• App scams: Scammers are also creating and manipulating mobile apps designed to track the spread of COVID-19 to insert malware that will compromise users’ devices and personal information.
• Investment scams: Scammers are offering online promotions on various platforms, including social media, claiming that the products or services of publicly traded companies can prevent, detect, or cure COVID-19, and that the stock of these companies will dramatically increase in value as a result. These promotions are often styled as “research reports,” make predictions of a specific “target price,” and relate to microcap stocks, or low-priced stocks issued by the smallest of companies with limited publicly available information.
• Price Gouging scams: Individuals and businesses may sell essential goods, like hand sanitizer, for significantly higher prices than in a non-emergency setting. It is legally considered price gouging when the price of one of these products increases more than 10 percent its price in effect 10 days prior to an emergency declaration.
To report suspicious activity regarding the COVID-19 virus, residents are asked to call the National Center for Disaster Fraud Hotline at 1-866-720-5721 or email at firstname.lastname@example.org.
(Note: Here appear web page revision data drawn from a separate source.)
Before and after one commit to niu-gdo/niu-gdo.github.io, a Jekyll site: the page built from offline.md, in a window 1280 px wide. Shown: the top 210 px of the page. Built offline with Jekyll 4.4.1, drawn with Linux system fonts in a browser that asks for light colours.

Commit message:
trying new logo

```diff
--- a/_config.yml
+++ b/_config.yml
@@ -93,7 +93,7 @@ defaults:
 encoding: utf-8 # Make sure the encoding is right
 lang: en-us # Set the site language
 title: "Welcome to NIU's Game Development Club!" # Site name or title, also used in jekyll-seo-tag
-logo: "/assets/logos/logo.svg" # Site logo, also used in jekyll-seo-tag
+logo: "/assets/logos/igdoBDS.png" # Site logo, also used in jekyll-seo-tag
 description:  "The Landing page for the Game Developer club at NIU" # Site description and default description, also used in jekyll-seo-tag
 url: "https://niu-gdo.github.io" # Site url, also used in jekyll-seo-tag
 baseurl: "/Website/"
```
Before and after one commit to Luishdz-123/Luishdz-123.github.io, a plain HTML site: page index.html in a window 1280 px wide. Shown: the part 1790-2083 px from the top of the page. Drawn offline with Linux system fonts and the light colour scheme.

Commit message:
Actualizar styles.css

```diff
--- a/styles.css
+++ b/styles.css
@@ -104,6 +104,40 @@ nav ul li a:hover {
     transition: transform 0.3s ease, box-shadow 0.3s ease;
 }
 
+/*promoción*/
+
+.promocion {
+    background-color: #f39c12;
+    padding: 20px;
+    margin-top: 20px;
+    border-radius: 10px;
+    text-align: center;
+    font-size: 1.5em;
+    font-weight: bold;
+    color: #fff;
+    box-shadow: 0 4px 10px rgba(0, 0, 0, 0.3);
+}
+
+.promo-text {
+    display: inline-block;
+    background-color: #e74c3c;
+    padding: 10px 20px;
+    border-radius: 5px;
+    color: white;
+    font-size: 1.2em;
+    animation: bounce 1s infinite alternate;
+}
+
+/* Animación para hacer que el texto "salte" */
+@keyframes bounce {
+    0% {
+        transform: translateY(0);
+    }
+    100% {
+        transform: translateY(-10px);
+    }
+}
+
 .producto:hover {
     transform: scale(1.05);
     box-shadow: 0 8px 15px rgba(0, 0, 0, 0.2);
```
To report fraud directly to the FBI, please visit their website at https://www.ic3.gov/default.aspx.
Any West Virginia consumer wishing to report scams, price gouging or other matters by which bad actors may try to take advantage of consumers during the COVID-19 pandemic, can call the state’s Consumer Protection Hotline at 1-800-368-8808. Written complaints can be filed at www.wvago.gov.
Don’t be a victim! Visit www.irs.gov for the latest information on new scams and schemes!
For more information on COVID-19, please go to: www.justice.gov/coronavirus.